──────── Information provided
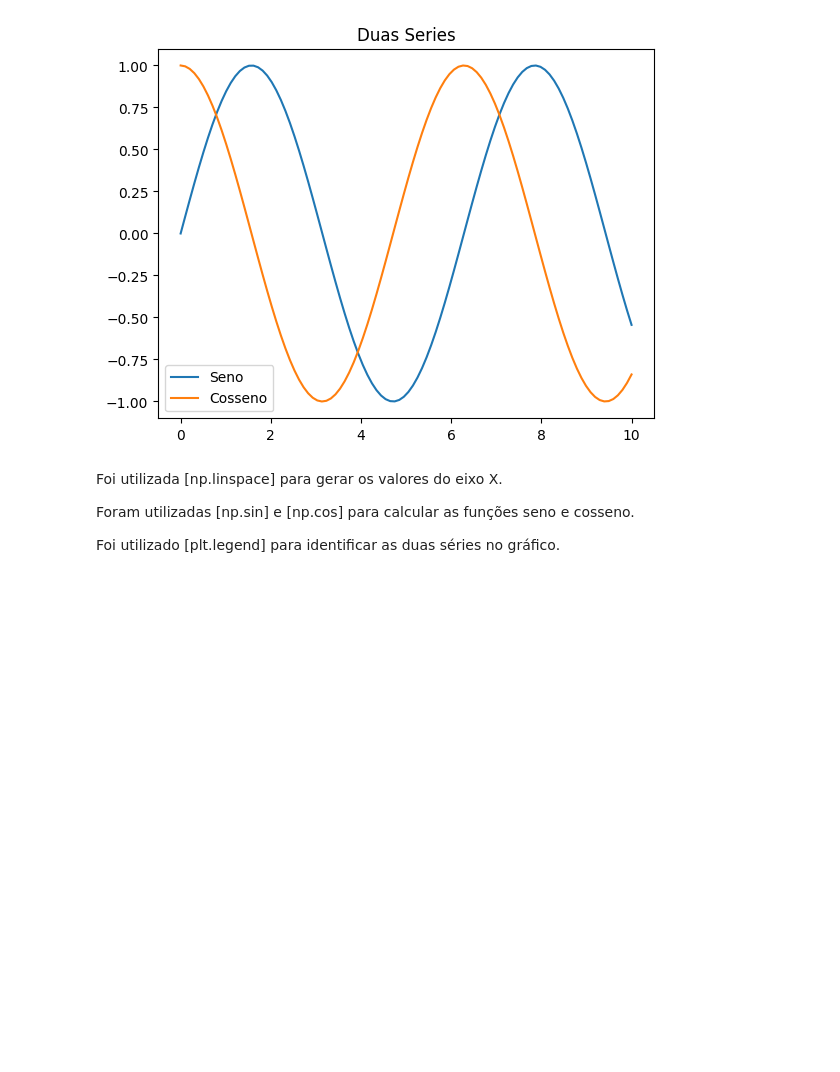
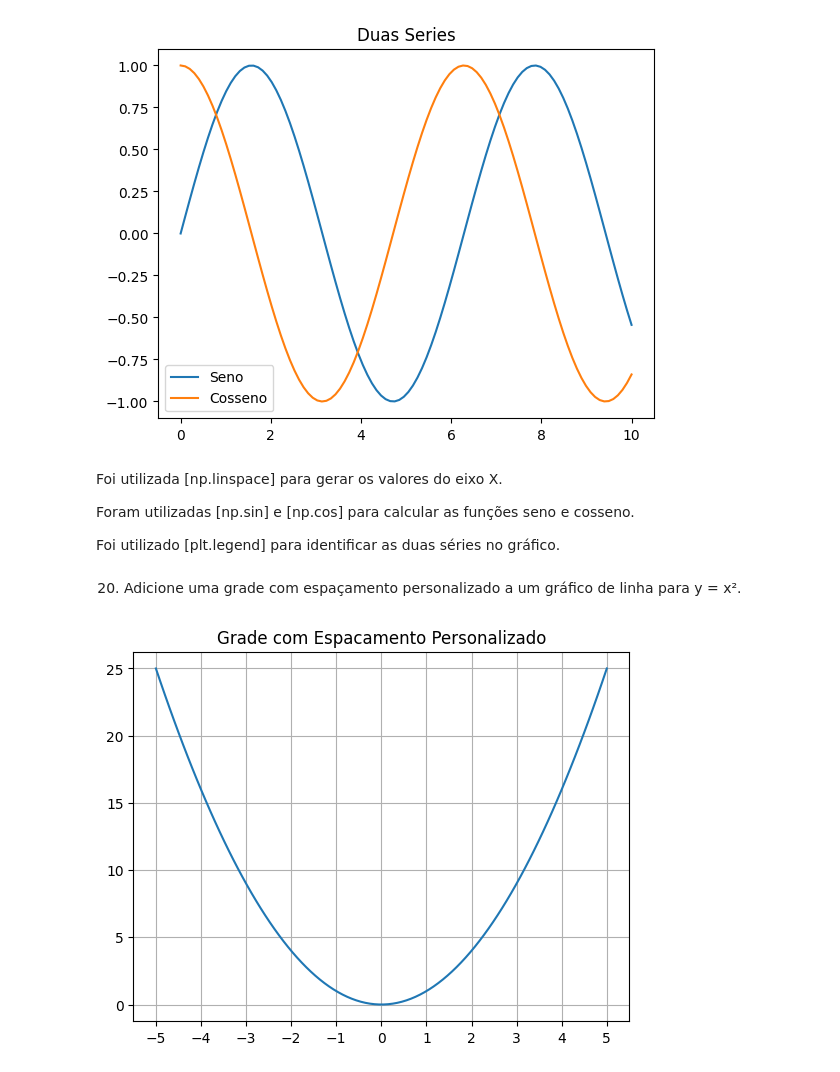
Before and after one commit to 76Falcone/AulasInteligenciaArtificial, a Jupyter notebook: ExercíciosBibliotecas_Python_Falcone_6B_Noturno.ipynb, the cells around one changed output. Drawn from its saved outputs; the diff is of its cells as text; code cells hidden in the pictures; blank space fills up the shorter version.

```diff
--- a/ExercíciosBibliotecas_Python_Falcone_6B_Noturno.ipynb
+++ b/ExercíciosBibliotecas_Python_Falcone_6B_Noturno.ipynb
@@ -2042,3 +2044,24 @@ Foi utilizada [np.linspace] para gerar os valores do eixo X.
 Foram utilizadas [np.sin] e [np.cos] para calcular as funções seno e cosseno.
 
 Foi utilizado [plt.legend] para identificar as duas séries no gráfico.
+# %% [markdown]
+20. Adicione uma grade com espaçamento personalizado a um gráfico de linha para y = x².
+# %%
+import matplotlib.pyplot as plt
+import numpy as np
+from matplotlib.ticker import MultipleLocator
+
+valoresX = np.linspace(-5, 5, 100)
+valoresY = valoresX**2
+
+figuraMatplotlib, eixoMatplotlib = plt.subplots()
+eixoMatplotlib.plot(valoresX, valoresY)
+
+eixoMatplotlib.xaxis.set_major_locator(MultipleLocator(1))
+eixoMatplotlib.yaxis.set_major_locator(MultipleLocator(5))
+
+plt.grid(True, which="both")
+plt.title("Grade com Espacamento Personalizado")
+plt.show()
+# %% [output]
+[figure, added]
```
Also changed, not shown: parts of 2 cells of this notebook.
────────────────
### [Assigned task]
Exact copies of all the entries are needed; output them without the pictures.

### [Exercise result]
Before and after one commit to 76Falcone/AulasInteligenciaArtificial, a Jupyter notebook: ExercíciosBibliotecas_Python_Falcone_6B_Noturno.ipynb, the cells around one changed output. Drawn from its saved outputs; the diff is of its cells as text; code cells hidden in the pictures; blank space fills up the shorter version.

```diff
--- a/ExercíciosBibliotecas_Python_Falcone_6B_Noturno.ipynb
+++ b/ExercíciosBibliotecas_Python_Falcone_6B_Noturno.ipynb
@@ -2042,3 +2044,24 @@ Foi utilizada [np.linspace] para gerar os valores do eixo X.
 Foram utilizadas [np.sin] e [np.cos] para calcular as funções seno e cosseno.
 
 Foi utilizado [plt.legend] para identificar as duas séries no gráfico.
+# %% [markdown]
+20. Adicione uma grade com espaçamento personalizado a um gráfico de linha para y = x².
+# %%
+import matplotlib.pyplot as plt
+import numpy as np
+from matplotlib.ticker import MultipleLocator
+
+valoresX = np.linspace(-5, 5, 100)
+valoresY = valoresX**2
+
+figuraMatplotlib, eixoMatplotlib = plt.subplots()
+eixoMatplotlib.plot(valoresX, valoresY)
+
+eixoMatplotlib.xaxis.set_major_locator(MultipleLocator(1))
+eixoMatplotlib.yaxis.set_major_locator(MultipleLocator(5))
+
+plt.grid(True, which="both")
+plt.title("Grade com Espacamento Personalizado")
+plt.show()
+# %% [output]
+[figure, added]
```
Also changed, not shown: parts of 2 cells of this notebook.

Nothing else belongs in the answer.